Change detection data
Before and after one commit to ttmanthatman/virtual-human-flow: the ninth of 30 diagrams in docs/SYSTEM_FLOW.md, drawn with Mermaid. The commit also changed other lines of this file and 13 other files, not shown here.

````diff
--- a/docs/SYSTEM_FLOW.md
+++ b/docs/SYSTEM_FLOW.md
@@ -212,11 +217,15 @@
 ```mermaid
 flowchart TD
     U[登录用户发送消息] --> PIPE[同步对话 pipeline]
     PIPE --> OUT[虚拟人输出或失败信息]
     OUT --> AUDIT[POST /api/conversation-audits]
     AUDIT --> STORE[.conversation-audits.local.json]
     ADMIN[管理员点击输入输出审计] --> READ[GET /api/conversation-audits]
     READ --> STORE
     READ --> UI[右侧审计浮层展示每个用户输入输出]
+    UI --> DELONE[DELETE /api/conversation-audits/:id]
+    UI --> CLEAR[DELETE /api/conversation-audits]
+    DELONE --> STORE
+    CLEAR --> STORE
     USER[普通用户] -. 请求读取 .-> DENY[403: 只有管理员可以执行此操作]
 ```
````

==

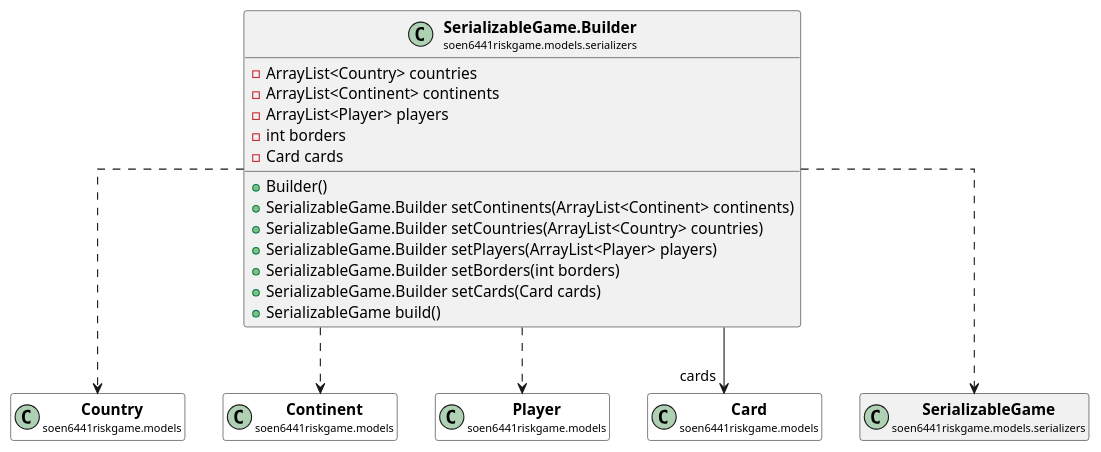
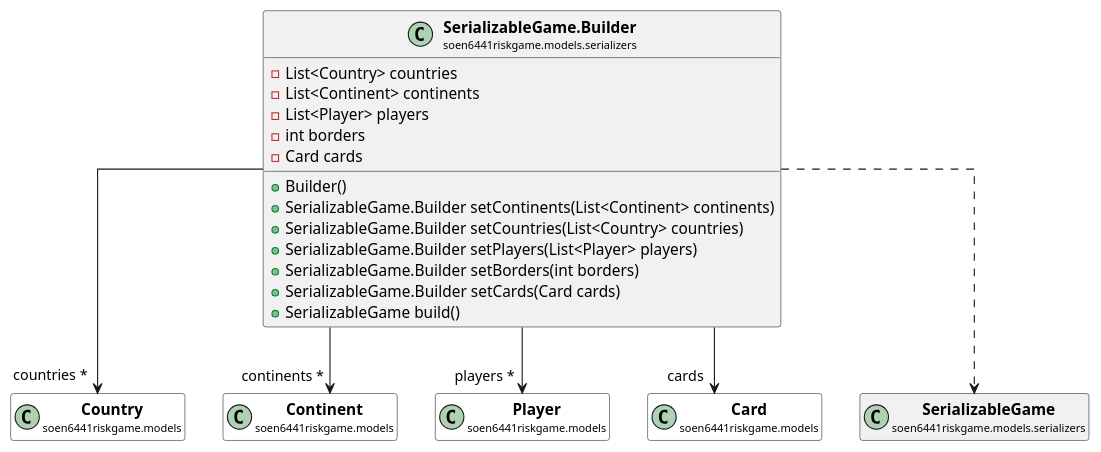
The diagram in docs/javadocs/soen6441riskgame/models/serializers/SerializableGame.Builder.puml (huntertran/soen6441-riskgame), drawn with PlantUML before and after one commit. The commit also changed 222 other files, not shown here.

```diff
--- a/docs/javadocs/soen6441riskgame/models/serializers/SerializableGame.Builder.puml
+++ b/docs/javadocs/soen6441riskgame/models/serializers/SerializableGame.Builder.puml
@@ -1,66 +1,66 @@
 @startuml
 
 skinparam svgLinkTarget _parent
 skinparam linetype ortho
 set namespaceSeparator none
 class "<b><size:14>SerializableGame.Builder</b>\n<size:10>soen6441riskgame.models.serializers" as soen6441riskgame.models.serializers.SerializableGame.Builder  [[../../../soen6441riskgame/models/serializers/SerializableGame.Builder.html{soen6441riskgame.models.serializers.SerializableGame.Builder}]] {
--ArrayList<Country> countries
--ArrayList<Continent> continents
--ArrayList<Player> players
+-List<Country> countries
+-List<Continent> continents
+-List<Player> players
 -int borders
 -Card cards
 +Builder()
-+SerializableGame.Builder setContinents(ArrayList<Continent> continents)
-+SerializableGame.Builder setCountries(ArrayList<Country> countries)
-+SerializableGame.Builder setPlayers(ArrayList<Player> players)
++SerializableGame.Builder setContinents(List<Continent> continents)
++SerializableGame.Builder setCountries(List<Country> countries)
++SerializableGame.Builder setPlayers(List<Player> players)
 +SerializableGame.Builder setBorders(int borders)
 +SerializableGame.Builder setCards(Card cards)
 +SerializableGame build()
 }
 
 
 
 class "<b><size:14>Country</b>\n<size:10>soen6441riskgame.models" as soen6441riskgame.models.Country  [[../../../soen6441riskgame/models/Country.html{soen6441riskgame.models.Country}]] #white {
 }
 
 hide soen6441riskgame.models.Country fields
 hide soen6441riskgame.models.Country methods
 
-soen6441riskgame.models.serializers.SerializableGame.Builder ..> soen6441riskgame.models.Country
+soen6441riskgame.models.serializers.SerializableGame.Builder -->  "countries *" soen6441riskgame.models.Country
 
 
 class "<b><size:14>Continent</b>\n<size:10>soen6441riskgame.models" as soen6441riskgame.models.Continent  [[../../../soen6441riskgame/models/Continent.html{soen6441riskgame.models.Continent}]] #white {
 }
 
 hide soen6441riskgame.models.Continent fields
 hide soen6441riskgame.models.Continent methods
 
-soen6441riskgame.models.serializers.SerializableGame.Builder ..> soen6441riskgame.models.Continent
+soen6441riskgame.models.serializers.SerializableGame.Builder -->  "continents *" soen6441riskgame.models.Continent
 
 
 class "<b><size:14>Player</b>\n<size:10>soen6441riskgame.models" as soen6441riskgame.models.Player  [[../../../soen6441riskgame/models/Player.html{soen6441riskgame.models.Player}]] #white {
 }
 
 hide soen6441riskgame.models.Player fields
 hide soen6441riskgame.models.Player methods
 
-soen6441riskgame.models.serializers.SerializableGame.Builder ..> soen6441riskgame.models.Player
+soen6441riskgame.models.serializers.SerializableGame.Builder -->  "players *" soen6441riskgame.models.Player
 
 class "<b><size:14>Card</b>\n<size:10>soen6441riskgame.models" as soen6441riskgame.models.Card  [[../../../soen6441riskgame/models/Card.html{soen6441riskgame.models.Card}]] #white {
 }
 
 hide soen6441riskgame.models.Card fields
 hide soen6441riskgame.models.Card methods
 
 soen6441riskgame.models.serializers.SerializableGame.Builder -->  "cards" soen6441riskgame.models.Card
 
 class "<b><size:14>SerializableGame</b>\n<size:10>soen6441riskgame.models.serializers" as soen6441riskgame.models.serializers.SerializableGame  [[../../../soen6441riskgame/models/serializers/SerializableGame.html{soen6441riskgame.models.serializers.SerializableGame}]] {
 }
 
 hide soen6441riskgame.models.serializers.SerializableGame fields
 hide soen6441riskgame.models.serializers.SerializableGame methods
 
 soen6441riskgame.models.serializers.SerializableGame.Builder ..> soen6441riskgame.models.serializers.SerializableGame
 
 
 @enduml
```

→ YOUR ASSIGNMENT
Among the lines of the data, which ones contain the word "READ"? Show them.

→ RESPONSE TO THIS TASK
     ADMIN[管理员点击输入输出审计] --> READ[GET /api/conversation-audits]
     READ --> STORE
     READ --> UI[右侧审计浮层展示每个用户输入输出]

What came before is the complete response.